In fact, the Ho Chi Minh Real Estate Association reports the number of foreigners buying property is only a tiny fraction of the number of the estimated 45,000 foreigners residing in the city.
Matthew Koziora, director of transactions at VinaCapital Real Estate said they have experienced a small bump in sales since the ownership rules were loosened, primarily by wealthy foreigners buying vacation homes and second residences.
A luxury four or five bedroom home on an 800- to 1,000-square-metre-plot in the coastal regions of Danang, Hoi An, Phuc Quoc and Nha Trang runs about US$1 million to US$2 million, which is relatively inexpensive compared to other regional markets.
Most of the buyers come from Hong Kong, Taiwan, the Republic of Korea, Japan or Singapore, said Koziora.
High mortgage rates have kept sales in check and less than they otherwise might have been if rates were lower.

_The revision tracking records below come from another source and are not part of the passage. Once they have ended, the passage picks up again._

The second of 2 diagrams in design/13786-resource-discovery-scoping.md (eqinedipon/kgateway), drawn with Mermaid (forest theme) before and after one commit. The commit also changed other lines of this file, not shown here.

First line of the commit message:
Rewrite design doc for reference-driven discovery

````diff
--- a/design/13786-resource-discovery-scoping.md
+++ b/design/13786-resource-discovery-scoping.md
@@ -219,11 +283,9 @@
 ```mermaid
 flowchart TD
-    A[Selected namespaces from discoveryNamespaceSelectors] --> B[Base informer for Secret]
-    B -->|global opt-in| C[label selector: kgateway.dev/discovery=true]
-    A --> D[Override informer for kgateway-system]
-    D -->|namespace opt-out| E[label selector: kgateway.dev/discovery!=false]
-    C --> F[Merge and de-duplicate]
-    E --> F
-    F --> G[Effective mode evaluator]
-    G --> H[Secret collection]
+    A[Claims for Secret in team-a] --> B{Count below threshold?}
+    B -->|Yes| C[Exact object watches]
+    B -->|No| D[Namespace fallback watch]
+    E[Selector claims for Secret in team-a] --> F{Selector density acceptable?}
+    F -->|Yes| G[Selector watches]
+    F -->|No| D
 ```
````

Currently rates are running around 9-10% compounded monthly, which means the effective annual rate is higher. Most foreign buyers don’t bother to get one, and instead collateralize their existing homes to secure more amenable financing in their native country.
Or in some cases they just pay cash and buy the property straight out.

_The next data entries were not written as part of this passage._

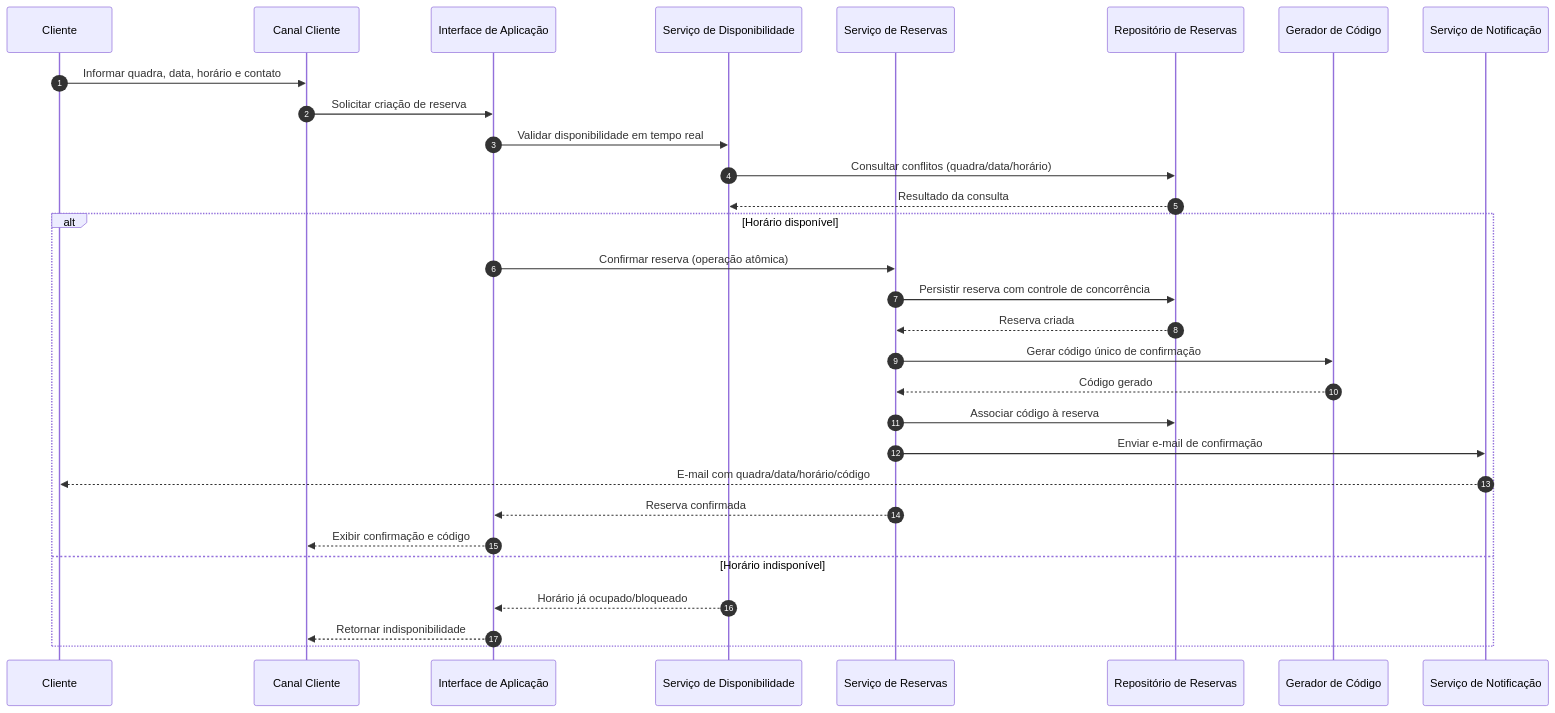
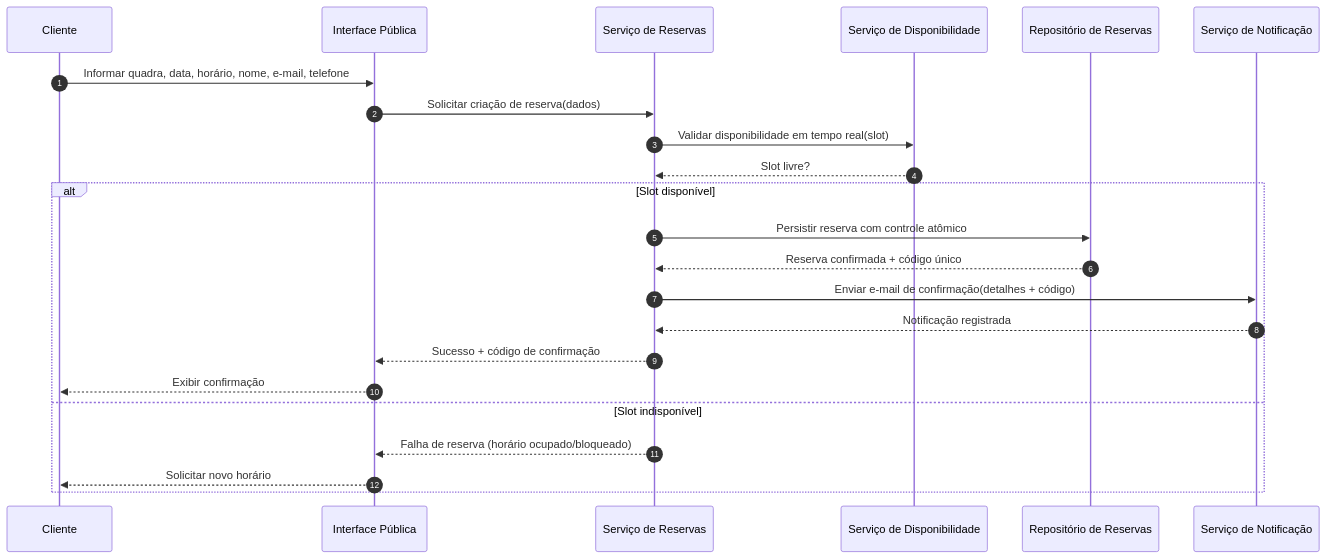
The second of 3 diagrams in docs/Time_2_Design/analise-qualitativa/outputs/relatorio_gpt_5_3_codex_P05.md (PDC-ESIA/AI4ES), drawn with Mermaid before and after one commit. The commit also changed other lines of this file and 107 other files, not shown here.

````diff
--- a/docs/Time_2_Design/analise-qualitativa/outputs/relatorio_gpt_5_3_codex_P05.md
+++ b/docs/Time_2_Design/analise-qualitativa/outputs/relatorio_gpt_5_3_codex_P05.md
@@ -77,34 +99,27 @@
 ```mermaid
 sequenceDiagram
-  autonumber
-  participant C as Cliente
-  participant UI as Canal Cliente
-  participant API as Interface de Aplicação
-  participant DISP as Serviço de Disponibilidade
-  participant RES as Serviço de Reservas
-  participant REP as Repositório de Reservas
-  participant COD as Gerador de Código
-  participant NOTI as Serviço de Notificação
+    autonumber
+    participant C as Cliente
+    participant UI as Interface Pública
+    participant R as Serviço de Reservas
+    participant D as Serviço de Disponibilidade
+    participant RR as Repositório de Reservas
+    participant N as Serviço de Notificação
 
-  C->>UI: Informar quadra, data, horário e contato
-  UI->>API: Solicitar criação de reserva
-  API->>DISP: Validar disponibilidade em tempo real
-  DISP->>REP: Consultar conflitos (quadra/data/horário)
-  REP-->>DISP: Resultado da consulta
+    C->>UI: Informar quadra, data, horário, nome, e-mail, telefone
+    UI->>R: Solicitar criação de reserva(dados)
+    R->>D: Validar disponibilidade em tempo real(slot)
+    D-->>R: Slot livre?
 
-  alt Horário disponível
-    API->>RES: Confirmar reserva (operação atômica)
-    RES->>REP: Persistir reserva com controle de concorrência
-    REP-->>RES: Reserva criada
-    RES->>COD: Gerar código único de confirmação
-    COD-->>RES: Código gerado
-    RES->>REP: Associar código à reserva
-    RES->>NOTI: Enviar e-mail de confirmação
-    NOTI-->>C: E-mail com quadra/data/horário/código
-    RES-->>API: Reserva confirmada
-    API-->>UI: Exibir confirmação e código
-  else Horário indisponível
-    DISP-->>API: Horário já ocupado/bloqueado
-    API-->>UI: Retornar indisponibilidade
-  end
+    alt Slot disponível
+        R->>RR: Persistir reserva com controle atômico
+        RR-->>R: Reserva confirmada + código único
+        R->>N: Enviar e-mail de confirmação(detalhes + código)
+        N-->>R: Notificação registrada
+        R-->>UI: Sucesso + código de confirmação
+        UI-->>C: Exibir confirmação
+    else Slot indisponível
+        R-->>UI: Falha de reserva (horário ocupado/bloqueado)
+        UI-->>C: Solicitar novo horário
+    end
 ```
````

The lack of transparent guidance on how the money from a future sale of the property can leave the country is also a sticking point holding back sales to foreigners, noted Koziora.
In other words, Koziora is saying that there needs to be clear laws and regulations passed and put in operation that clarify specifically how the proceeds from the sale of property in Vietnam owned by a foreigner can be repatriated to the foreigner’s native county upon its sale.
There is a considerable amount of contradictory (and in many cases just plain wrong) advice being tossed about between government officials, lawyers and real estate professionals, he added, which isn’t beneficial to the market.
The new rules limit foreigners to owning no more than 30% of the units in a building and no more than 10% of total units within any one specific project, Koziora pointed out.
This means that if a building has 10 units and three of them are already owned separately by unrelated foreigners, then a fourth foreigner would be precluded from purchasing a unit in that building.
He said the only project he was aware of that touched the limit in Ho Chi Minh City was Nassim, a 238- unit luxury condo project that won’t be completed until the end of 2017. The project is a joint venture between Vietnamese based Son Kim Land and Hongkong Land.
So, to be clear, the 30% limit applies to all foreign ownership in a building and the rules are applied at the aggregate level and not on foreigners on an individual by individual basis.
The real estate market in southeast Asian and Vietnam is high risk, just like it is most places around the world, said Koziora. Asia is an anything can happen kind of place, but in his view, the market is humming along on a sound and sustainable footing for now.